======== DATA EXCERPTS

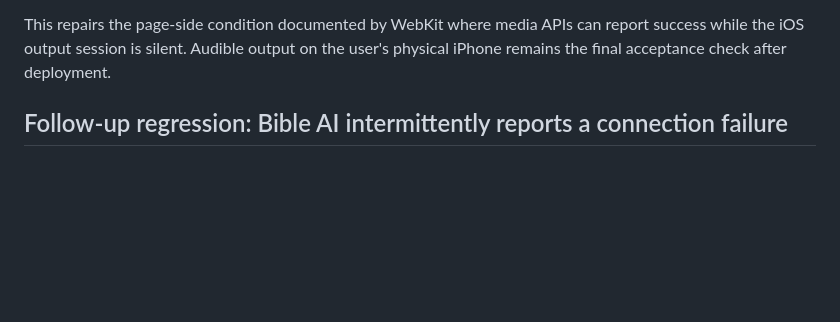
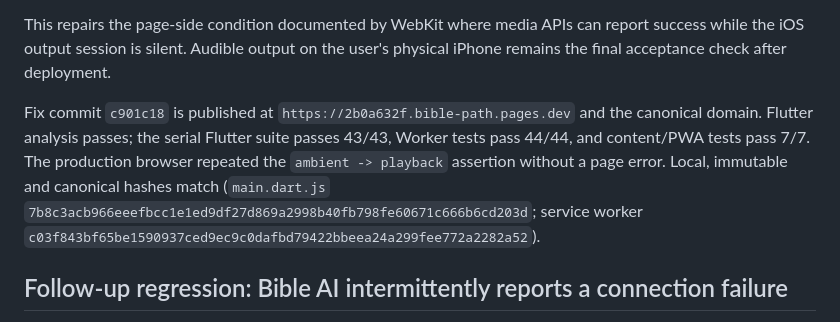
Before and after one commit to alexandrediamante/bible-path, a Markdown page: qa/2026-10-25-production/report.md, the part around the change. Drawn GitHub-style; blank space fills up the shorter version.

```diff
--- a/qa/2026-10-25-production/report.md
+++ b/qa/2026-10-25-production/report.md
@@ -34,6 +34,16 @@ unchanged. The same assertion now passes with `ambient -> playback`.
 This repairs the page-side condition documented by WebKit where media APIs can
 report success while the iOS output session is silent. Audible output on the
 user's physical iPhone remains the final acceptance check after deployment.
+
+Fix commit `c901c18` is published at
+`https://2b0a632f.bible-path.pages.dev` and the canonical domain. Flutter
+analysis passes; the serial Flutter suite passes 43/43, Worker tests pass
+44/44, and content/PWA tests pass 7/7. The production browser repeated the
+`ambient -> playback` assertion without a page error. Local, immutable and
+canonical hashes match (`main.dart.js`
+`7b8c3acb966eeefbcc1e1ed9df27d869a2998b40fb798fe60671c666b6cd203d`;
+service worker
+`c03f843bf65be1590937ced9ec9c0dafbd79422bbeea24a299fee772a2282a52`).
 
 ## Follow-up regression: Bible AI intermittently reports a connection failure
 
```
Also changed, not shown: HANDOFF.md (+9 -0 lines).
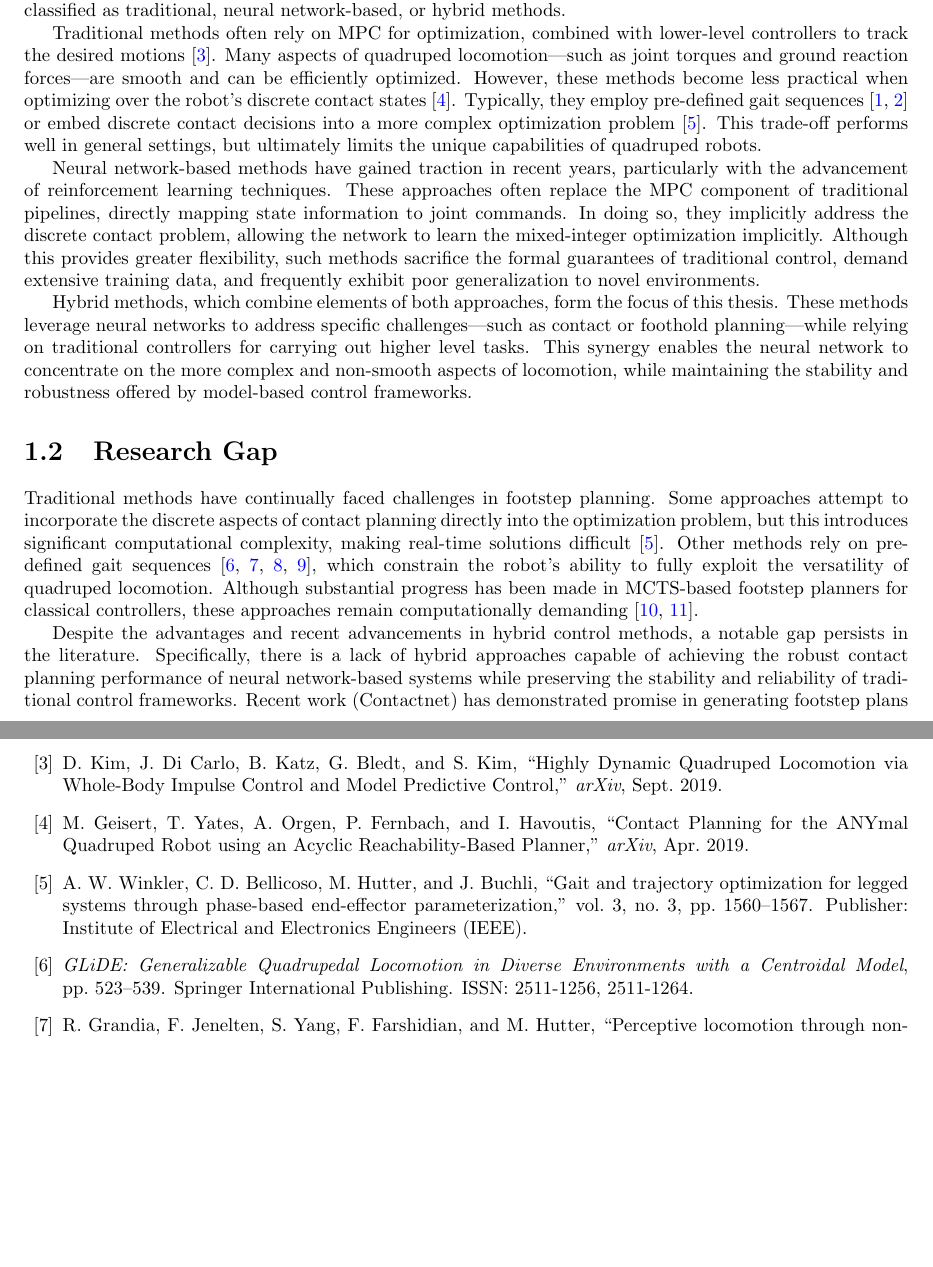
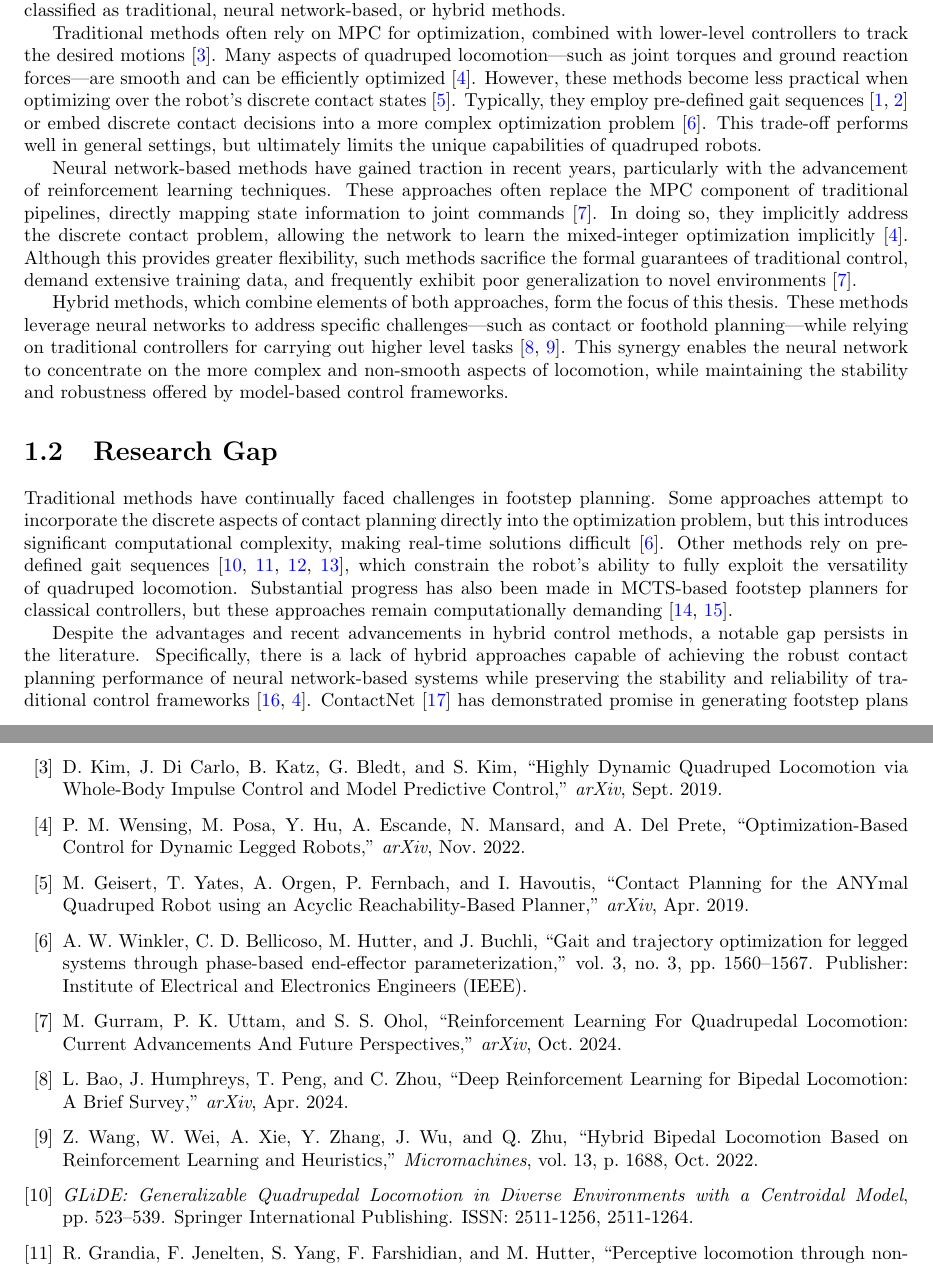
Before and after one commit to opsullivan85/thesis-latex, a LaTeX thesis (main.tex, which reads introduction/motivation-and-vision.tex, introduction/research-gap.tex, refs.bib): two parts of pages 8 and 26 of 29, joined at a grey line, cut so that both start at the same text, the shorter picture padded with empty space. Compiled offline with pdfLaTeX.

Commit message:
more citations

```diff
--- a/introduction/motivation-and-vision.tex
+++ b/introduction/motivation-and-vision.tex
@@ -4,38 +4,37 @@ Quadruped control pipelines can be categorized into several
 approaches, most of which can be broadly classified as traditional,
 neural network-based, or hybrid methods.
 
-Traditional methods often rely on MPC for
-optimization, combined with lower-level controllers to track the
-desired motions \cite{Kim2019highly-dynamic}. Many aspects of
-quadruped locomotion—such as joint
-torques and ground reaction forces—are smooth and can be efficiently
-optimized. However, these methods become less practical when
-optimizing over the robot's discrete contact states
-\cite{Geisert2019contact-planning}.
-Typically, they
-employ pre-defined gait sequences \cite{Chai2022survey,
-Fan2024survey} or embed discrete contact decisions
-into a more complex optimization problem \cite{winkler_gait_2018}.
-This trade-off performs well
-in general settings, but ultimately limits the unique capabilities of
-quadruped robots.
+Traditional methods often rely on MPC for optimization, combined with
+lower-level controllers to track the desired motions
+\cite{Kim2019highly-dynamic}. Many aspects of quadruped
+locomotion—such as joint torques and ground reaction forces—are
+smooth and can be efficiently optimized \cite{Wensing2022Nov}.
+However, these methods become less practical when optimizing over the
+robot's discrete contact states
+\cite{Geisert2019contact-planning}. Typically, they employ
+pre-defined gait sequences
+\cite{Chai2022survey, Fan2024survey} or embed discrete contact
+decisions into a more complex optimization problem
+\cite{winkler_gait_2018}. This trade-off performs well in general
+settings, but ultimately limits the unique capabilities of quadruped robots.
 
 Neural network-based methods have gained traction in recent years,
 particularly with the advancement of reinforcement learning
 techniques. These approaches often replace the MPC component of
 traditional pipelines, directly mapping state information to joint
-commands. In doing so, they implicitly address the discrete contact
-problem, allowing the network to learn the mixed-integer optimization
-implicitly. Although this provides greater flexibility, such methods
-sacrifice the formal guarantees of traditional control, demand
-extensive training data, and frequently exhibit poor generalization
-to novel environments.
+commands \cite{Gurram2024survey}. In doing so, they implicitly
+address the discrete contact problem, allowing the network to learn
+the mixed-integer optimization implicitly \cite{Wensing2022Nov}.
+Although this provides greater flexibility, such methods sacrifice
+the formal guarantees of traditional control, demand extensive
+training data, and frequently exhibit poor generalization to novel
+environments \cite{Gurram2024survey}.
 
 Hybrid methods, which combine elements of both approaches, form the
 focus of this thesis. These methods leverage neural networks to
 address specific challenges—such as contact or foothold
 planning—while relying on traditional controllers for carrying out
-higher level tasks. This synergy enables the neural network to
-concentrate on the more complex and non-smooth aspects of
-locomotion, while maintaining the stability and robustness offered
-by model-based control frameworks.
+higher level tasks \cite{Bao2024survey, Wang2022Oct}. This synergy
+enables the neural network to concentrate on the more complex and
+non-smooth aspects of locomotion, while maintaining the stability and
+robustness offered by model-based control frameworks.
--- a/introduction/research-gap.tex
+++ b/introduction/research-gap.tex
@@ -2,27 +2,26 @@
 
 Traditional methods have continually faced challenges in footstep
 planning. Some approaches attempt to incorporate the discrete aspects
-of contact planning directly into the optimization problem,
-but this introduces significant computational complexity, making
-real-time solutions difficult \cite{winkler_gait_2018}. Other methods
-rely on pre-defined gait
-sequences
+of contact planning directly into the optimization problem, but this
+introduces significant computational complexity, making real-time
+solutions difficult \cite{winkler_gait_2018}. Other methods rely on
+pre-defined gait  sequences
 \cite{xie_glide_2023, grandia_perceptive_2022, lee_learning_2020,
-villarreal_fast_2019},
-which constrain the robot's
-ability to fully exploit the versatility of quadruped locomotion.
-Although substantial progress has been made in MCTS-based footstep
-planners for classical controllers, these approaches remain
-computationally demanding \cite{amatucci_monte_2022, taouil_non-gaited_2025}.
+villarreal_fast_2019}, which constrain the robot's ability to fully
+exploit the versatility of quadruped locomotion. Substantial progress
+has also been made in MCTS-based footstep planners for classical
+controllers, but these approaches remain computationally demanding
+\cite{amatucci_monte_2022, taouil_non-gaited_2025}.
 
 Despite the advantages and recent advancements in hybrid control
 methods, a notable gap persists in the literature. Specifically,
 there is a lack of hybrid approaches capable of achieving the robust
 contact planning performance of neural network-based systems while
 preserving the stability and reliability of traditional control
-frameworks. Recent work (Contactnet) has demonstrated promise in
-generating footstep plans through machine learning; however, this
-method is constrained to moving one leg at a time for a pre-defined
+frameworks \cite{Meng2023Mar, Wensing2022Nov}. ContactNet
+\cite{bratta_contactnet_2024} has demonstrated promise in generating
+footstep plans through machine learning ; however, this method is
+constrained to moving one leg at a time for a pre-defined
 duration—falling short of the fully dynamic and acyclic gaits
 observed in end-to-end learning systems.
 
--- a/refs.bib
+++ b/refs.bib
@@ -791,3 +791,9 @@
 	eprint = {1904.08238},
 	doi = {10.48550/arXiv.1904.08238}
 }
+@article{Gurram2024survey,
+	author = {Gurram, Maurya and Uttam, Prakash Kumar and Ohol, Shantipal S.},
+	title = {{Reinforcement Learning For Quadrupedal Locomotion: Current Advancements And Future Perspectives}},
+	journal = {arXiv},
+	year = {2024},
+	month = oct,
@@ -793,0 +805,4 @@
+	title = {{Deep Reinforcement Learning for Bipedal Locomotion: A Brief Survey}},
+	journal = {arXiv},
+	year = {2024},
+	month = apr,
@@ -793,0 +814,5 @@
+	title = {{Hybrid Bipedal Locomotion Based on Reinforcement Learning and Heuristics}},
+	journal = {Micromachines},
+	volume = {13},
+	number = {10},
+	pages = {1688},
@@ -793,0 +836,7 @@
+	title = {{Optimization-Based Control for Dynamic Legged Robots}},
+	journal = {arXiv},
+	year = {2022},
+	month = nov,
+	eprint = {2211.11644},
+	doi = {10.48550/arXiv.2211.11644}
+}
```
Also changed, not shown: refs.bib (27 more changed lines).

================

TASK INSTRUCTIONS: Reproduce the data exactly as it appears above. Pictures are to be left out.

FINAL ANSWER:
Before and after one commit to alexandrediamante/bible-path, a Markdown page: qa/2026-10-25-production/report.md, the part around the change. Drawn GitHub-style; blank space fills up the shorter version.

```diff
--- a/qa/2026-10-25-production/report.md
+++ b/qa/2026-10-25-production/report.md
@@ -34,6 +34,16 @@ unchanged. The same assertion now passes with `ambient -> playback`.
 This repairs the page-side condition documented by WebKit where media APIs can
 report success while the iOS output session is silent. Audible output on the
 user's physical iPhone remains the final acceptance check after deployment.
+
+Fix commit `c901c18` is published at
+`https://2b0a632f.bible-path.pages.dev` and the canonical domain. Flutter
+analysis passes; the serial Flutter suite passes 43/43, Worker tests pass
+44/44, and content/PWA tests pass 7/7. The production browser repeated the
+`ambient -> playback` assertion without a page error. Local, immutable and
+canonical hashes match (`main.dart.js`
+`7b8c3acb966eeefbcc1e1ed9df27d869a2998b40fb798fe60671c666b6cd203d`;
+service worker
+`c03f843bf65be1590937ced9ec9c0dafbd79422bbeea24a299fee772a2282a52`).
 
 ## Follow-up regression: Bible AI intermittently reports a connection failure
 
```
Also changed, not shown: HANDOFF.md (+9 -0 lines).
Before and after one commit to opsullivan85/thesis-latex, a LaTeX thesis (main.tex, which reads introduction/motivation-and-vision.tex, introduction/research-gap.tex, refs.bib): two parts of pages 8 and 26 of 29, joined at a grey line, cut so that both start at the same text, the shorter picture padded with empty space. Compiled offline with pdfLaTeX.

Commit message:
more citations

```diff
--- a/introduction/motivation-and-vision.tex
+++ b/introduction/motivation-and-vision.tex
@@ -4,38 +4,37 @@ Quadruped control pipelines can be categorized into several
 approaches, most of which can be broadly classified as traditional,
 neural network-based, or hybrid methods.
 
-Traditional methods often rely on MPC for
-optimization, combined with lower-level controllers to track the
-desired motions \cite{Kim2019highly-dynamic}. Many aspects of
-quadruped locomotion—such as joint
-torques and ground reaction forces—are smooth and can be efficiently
-optimized. However, these methods become less practical when
-optimizing over the robot's discrete contact states
-\cite{Geisert2019contact-planning}.
-Typically, they
-employ pre-defined gait sequences \cite{Chai2022survey,
-Fan2024survey} or embed discrete contact decisions
-into a more complex optimization problem \cite{winkler_gait_2018}.
-This trade-off performs well
-in general settings, but ultimately limits the unique capabilities of
-quadruped robots.
+Traditional methods often rely on MPC for optimization, combined with
+lower-level controllers to track the desired motions
+\cite{Kim2019highly-dynamic}. Many aspects of quadruped
+locomotion—such as joint torques and ground reaction forces—are
+smooth and can be efficiently optimized \cite{Wensing2022Nov}.
+However, these methods become less practical when optimizing over the
+robot's discrete contact states
+\cite{Geisert2019contact-planning}. Typically, they employ
+pre-defined gait sequences
+\cite{Chai2022survey, Fan2024survey} or embed discrete contact
+decisions into a more complex optimization problem
+\cite{winkler_gait_2018}. This trade-off performs well in general
+settings, but ultimately limits the unique capabilities of quadruped robots.
 
 Neural network-based methods have gained traction in recent years,
 particularly with the advancement of reinforcement learning
 techniques. These approaches often replace the MPC component of
 traditional pipelines, directly mapping state information to joint
-commands. In doing so, they implicitly address the discrete contact
-problem, allowing the network to learn the mixed-integer optimization
-implicitly. Although this provides greater flexibility, such methods
-sacrifice the formal guarantees of traditional control, demand
-extensive training data, and frequently exhibit poor generalization
-to novel environments.
+commands \cite{Gurram2024survey}. In doing so, they implicitly
+address the discrete contact problem, allowing the network to learn
+the mixed-integer optimization implicitly \cite{Wensing2022Nov}.
+Although this provides greater flexibility, such methods sacrifice
+the formal guarantees of traditional control, demand extensive
+training data, and frequently exhibit poor generalization to novel
+environments \cite{Gurram2024survey}.
 
 Hybrid methods, which combine elements of both approaches, form the
 focus of this thesis. These methods leverage neural networks to
 address specific challenges—such as contact or foothold
 planning—while relying on traditional controllers for carrying out
-higher level tasks. This synergy enables the neural network to
-concentrate on the more complex and non-smooth aspects of
-locomotion, while maintaining the stability and robustness offered
-by model-based control frameworks.
+higher level tasks \cite{Bao2024survey, Wang2022Oct}. This synergy
+enables the neural network to concentrate on the more complex and
+non-smooth aspects of locomotion, while maintaining the stability and
+robustness offered by model-based control frameworks.
--- a/introduction/research-gap.tex
+++ b/introduction/research-gap.tex
@@ -2,27 +2,26 @@
 
 Traditional methods have continually faced challenges in footstep
 planning. Some approaches attempt to incorporate the discrete aspects
-of contact planning directly into the optimization problem,
-but this introduces significant computational complexity, making
-real-time solutions difficult \cite{winkler_gait_2018}. Other methods
-rely on pre-defined gait
-sequences
+of contact planning directly into the optimization problem, but this
+introduces significant computational complexity, making real-time
+solutions difficult \cite{winkler_gait_2018}. Other methods rely on
+pre-defined gait  sequences
 \cite{xie_glide_2023, grandia_perceptive_2022, lee_learning_2020,
-villarreal_fast_2019},
-which constrain the robot's
-ability to fully exploit the versatility of quadruped locomotion.
-Although substantial progress has been made in MCTS-based footstep
-planners for classical controllers, these approaches remain
-computationally demanding \cite{amatucci_monte_2022, taouil_non-gaited_2025}.
+villarreal_fast_2019}, which constrain the robot's ability to fully
+exploit the versatility of quadruped locomotion. Substantial progress
+has also been made in MCTS-based footstep planners for classical
+controllers, but these approaches remain computationally demanding
+\cite{amatucci_monte_2022, taouil_non-gaited_2025}.
 
 Despite the advantages and recent advancements in hybrid control
 methods, a notable gap persists in the literature. Specifically,
 there is a lack of hybrid approaches capable of achieving the robust
 contact planning performance of neural network-based systems while
 preserving the stability and reliability of traditional control
-frameworks. Recent work (Contactnet) has demonstrated promise in
-generating footstep plans through machine learning; however, this
-method is constrained to moving one leg at a time for a pre-defined
+frameworks \cite{Meng2023Mar, Wensing2022Nov}. ContactNet
+\cite{bratta_contactnet_2024} has demonstrated promise in generating
+footstep plans through machine learning ; however, this method is
+constrained to moving one leg at a time for a pre-defined
 duration—falling short of the fully dynamic and acyclic gaits
 observed in end-to-end learning systems.
 
--- a/refs.bib
+++ b/refs.bib
@@ -791,3 +791,9 @@
 	eprint = {1904.08238},
 	doi = {10.48550/arXiv.1904.08238}
 }
+@article{Gurram2024survey,
+	author = {Gurram, Maurya and Uttam, Prakash Kumar and Ohol, Shantipal S.},
+	title = {{Reinforcement Learning For Quadrupedal Locomotion: Current Advancements And Future Perspectives}},
+	journal = {arXiv},
+	year = {2024},
+	month = oct,
@@ -793,0 +805,4 @@
+	title = {{Deep Reinforcement Learning for Bipedal Locomotion: A Brief Survey}},
+	journal = {arXiv},
+	year = {2024},
+	month = apr,
@@ -793,0 +814,5 @@
+	title = {{Hybrid Bipedal Locomotion Based on Reinforcement Learning and Heuristics}},
+	journal = {Micromachines},
+	volume = {13},
+	number = {10},
+	pages = {1688},
@@ -793,0 +836,7 @@
+	title = {{Optimization-Based Control for Dynamic Legged Robots}},
+	journal = {arXiv},
+	year = {2022},
+	month = nov,
+	eprint = {2211.11644},
+	doi = {10.48550/arXiv.2211.11644}
+}
```
Also changed, not shown: refs.bib (27 more changed lines).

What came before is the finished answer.